Guest poem submitted by William Grey:
(Poem #1830) The Dentist

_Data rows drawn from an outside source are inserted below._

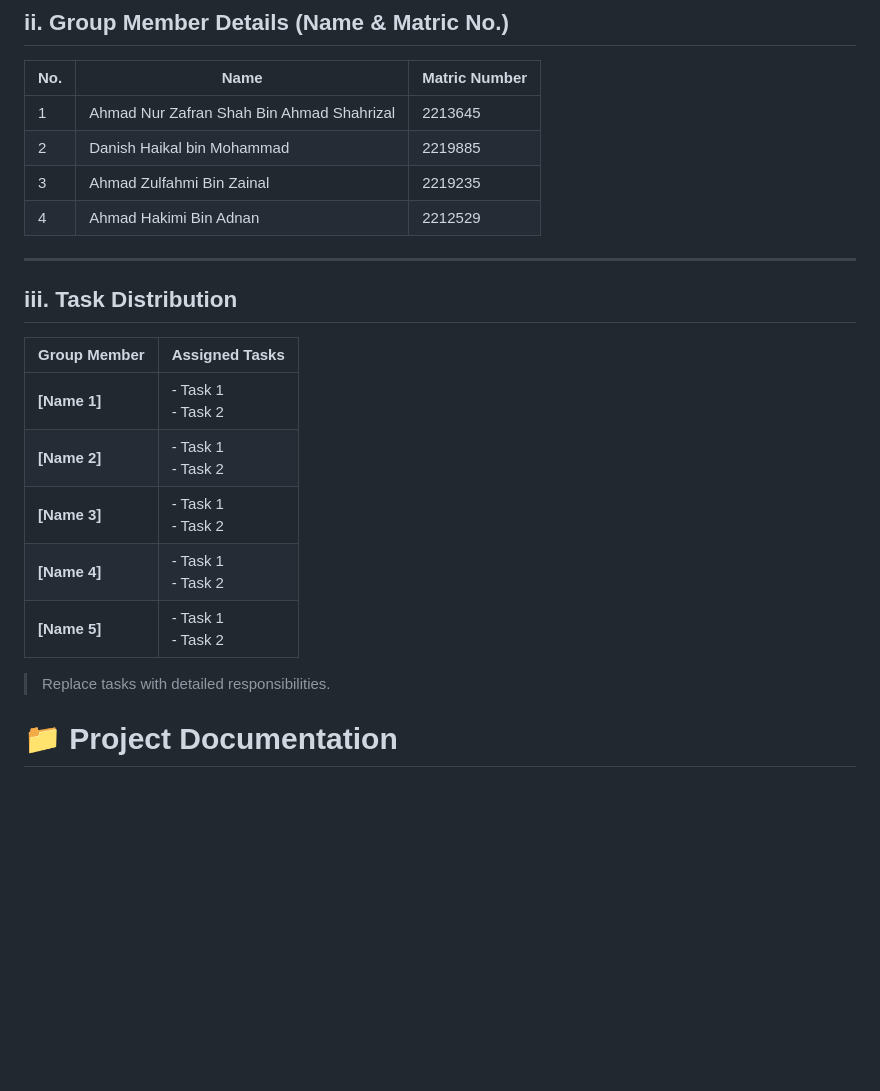
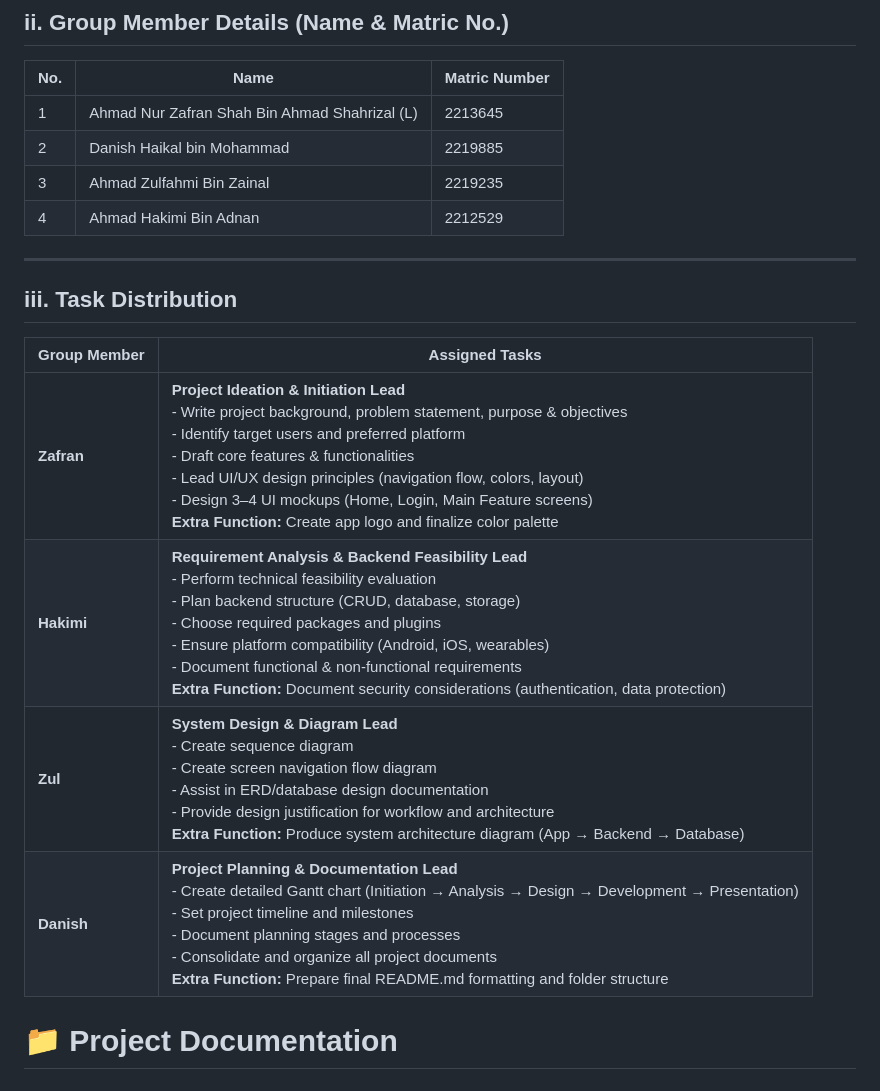
Before and after one commit to Zefeyr/Group-Project-Monitoring-Mobile-App, a Markdown page: README.md, the part around the change. Rendered like a GitHub page; blank space fills up the shorter version.

```diff
--- a/README.md
+++ b/README.md
@@ -12,7 +12,7 @@ An app that helps with organizing your group project and connect with other memb
 
 | No. | Name                                          | Matric Number  |
 |-----|-----------------------------------------------|----------------|
-| 1   | Ahmad Nur Zafran Shah Bin Ahmad Shahrizal     | 2213645        |
+| 1   | Ahmad Nur Zafran Shah Bin Ahmad Shahrizal (L) | 2213645        |
 | 2   | Danish Haikal bin Mohammad                    | 2219885        |
 | 3   | Ahmad Zulfahmi Bin Zainal                     | 2219235        |
 | 4   | Ahmad Hakimi Bin Adnan                        | 2212529        |
@@ -23,13 +23,10 @@ An app that helps with organizing your group project and connect with other memb
 
 | Group Member | Assigned Tasks |
 |--------------|----------------|
-| **[Name 1]** | - Task 1<br>- Task 2 |
-| **[Name 2]** | - Task 1<br>- Task 2 |
-| **[Name 3]** | - Task 1<br>- Task 2 |
-| **[Name 4]** | - Task 1<br>- Task 2 |
-| **[Name 5]** | - Task 1<br>- Task 2 |
-
-> Replace tasks with detailed responsibilities.
+| **Zafran** | **Project Ideation & Initiation Lead**<br>- Write project background, problem statement, purpose & objectives<br>- Identify target users and preferred platform<br>- Draft core features & functionalities<br>- Lead UI/UX design principles (navigation flow, colors, layout)<br>- Design 3–4 UI mockups (Home, Login, Main Feature screens)<br>**Extra Function:** Create app logo and finalize color palette |
+| **Hakimi** | **Requirement Analysis & Backend Feasibility Lead**<br>- Perform technical feasibility evaluation<br>- Plan backend structure (CRUD, database, storage)<br>- Choose required packages and plugins<br>- Ensure platform compatibility (Android, iOS, wearables)<br>- Document functional & non-functional requirements<br>**Extra Function:** Document security considerations (authentication, data protection) |
+| **Zul** | **System Design & Diagram Lead**<br>- Create sequence diagram<br>- Create screen navigation flow diagram<br>- Assist in ERD/database design documentation<br>- Provide design justification for workflow and architecture<br>**Extra Function:** Produce system architecture diagram (App → Backend → Database) |
+| **Danish** | **Project Planning & Documentation Lead**<br>- Create detailed Gantt chart (Initiation → Analysis → Design → Development → Presentation)<br>- Set project timeline and milestones<br>- Document planning stages and processes<br>- Consolidate and organize all project documents<br>**Extra Function:** Prepare final README.md formatting and folder structure |
 
 # 📁 Project Documentation
 
```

Yes, yes, the dentist talks a lot For he's content and you are not. He is the tiger in the house And you are, as it were, the mouse. No wonder, then, as you come in He greets you with a happy grin And drops hilarious remarks About the flowers in the parks, About the holidays he's had, About the weather, good or bad, Though at the moment, as he knows, You don't care if it rains or snows. For ever since the date was made You've been dejected and afraid. You dreamed of drills, in vain you chewed Your favourite forbidden food, Since every bite reminded you Of this repugnant interview. And now that you are in the chair, You cannot think what brought you there, In fact you hardly like to name The tusk you fancied was to blame. At least it is quiescent now Why stir it up and cause a row? And he who has the notion too That there is nothing wrong with you With cruel steel goes picking round A tooth that's absolutely sound Deliberately tries to bore A hole where there was none before! You splutter "That is not the one!" He answers "Plenty to be done" And makes a systematic mess Of all the teeth that you possess. Then still with gossip bright and gay He moves the horrid wheel your way And from a crowd delights to draw The largest drill you ever saw. The rest's too painful to be read. I think that Aristotle said That children of a certain age Should not be eaten on the stage And there are things too dark and solemn To be recorded in this column, Whose purpose after all is just To show the bread beneath the crust And how the darkest cloud is lined With silver of the brightest kind. Well then, I will not dwell on all The horrors that may now befall The things with which he stuffs your mouth, The cotton wadding, north and south, The pumps which suck with such a will But seem to make you wetter still, And when the fun begins to flag, The grisly gutta-percha gag. But I implore you all the time To concentrate on the Sublime. Remember in the woods of June The nightingale salutes the moon, The Thames keeps rolling up and down, In Autumn all the leaves are brown, The bluebells still will flood the copse However many teeth he stops. And if you still remain distressed Hug this reflection to your breast That some poor fellows, after all, Have not got any teeth at all.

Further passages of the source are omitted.